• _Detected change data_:

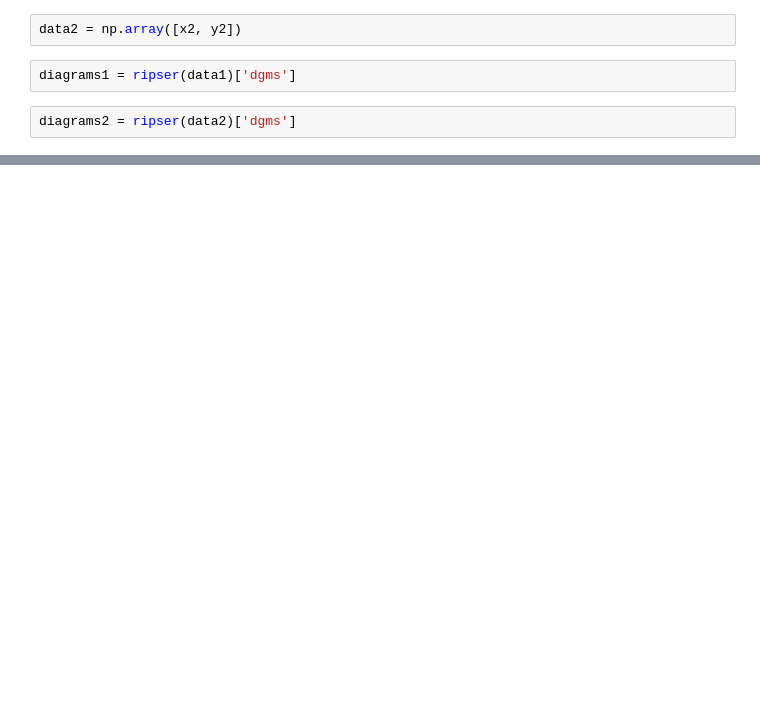
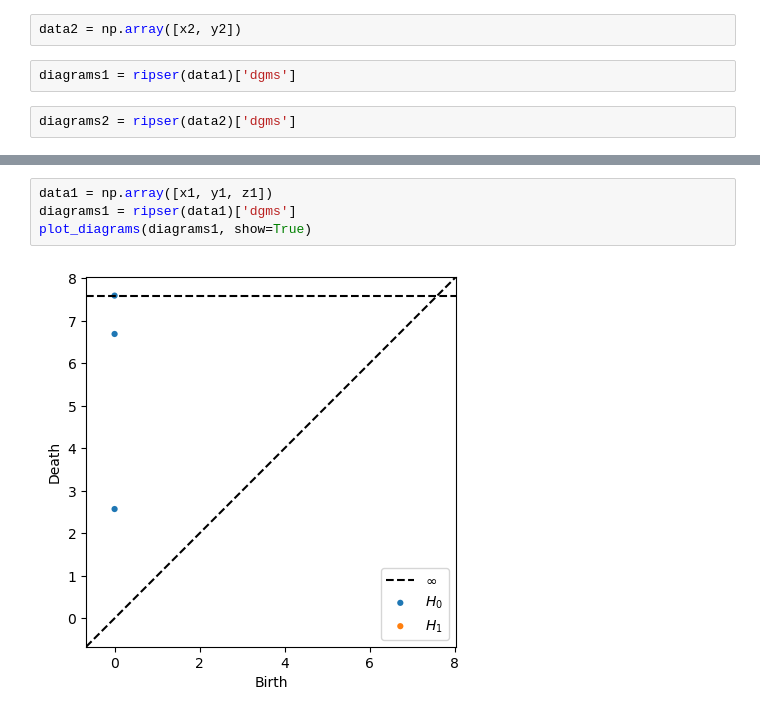
Before and after one commit to mdona0/Python-project, a Jupyter notebook: TDAsampleData.ipynb, the cells around one changed output, grey strips where cells are left out. Cells and saved outputs as stored; diff of their text form; blank space fills up the shorter version.

```diff
--- a/TDAsampleData.ipynb
+++ b/TDAsampleData.ipynb
@@ -74,0 +106,6 @@ plot_diagrams(diagrams2, show=True)
+# %%
+data1 = np.array([x1, y1, z1])
+diagrams1 = ripser(data1)['dgms']
+plot_diagrams(diagrams1, show=True)
+# %% [output]
+[figure, added]
```
Also changed, not shown: parts of 8 cells of this notebook.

• _AIM OF THE TASK_: Your reply must consist solely of the number of lines in the data that contain the word "ipynb".

• _ANSWER BELOW_: 3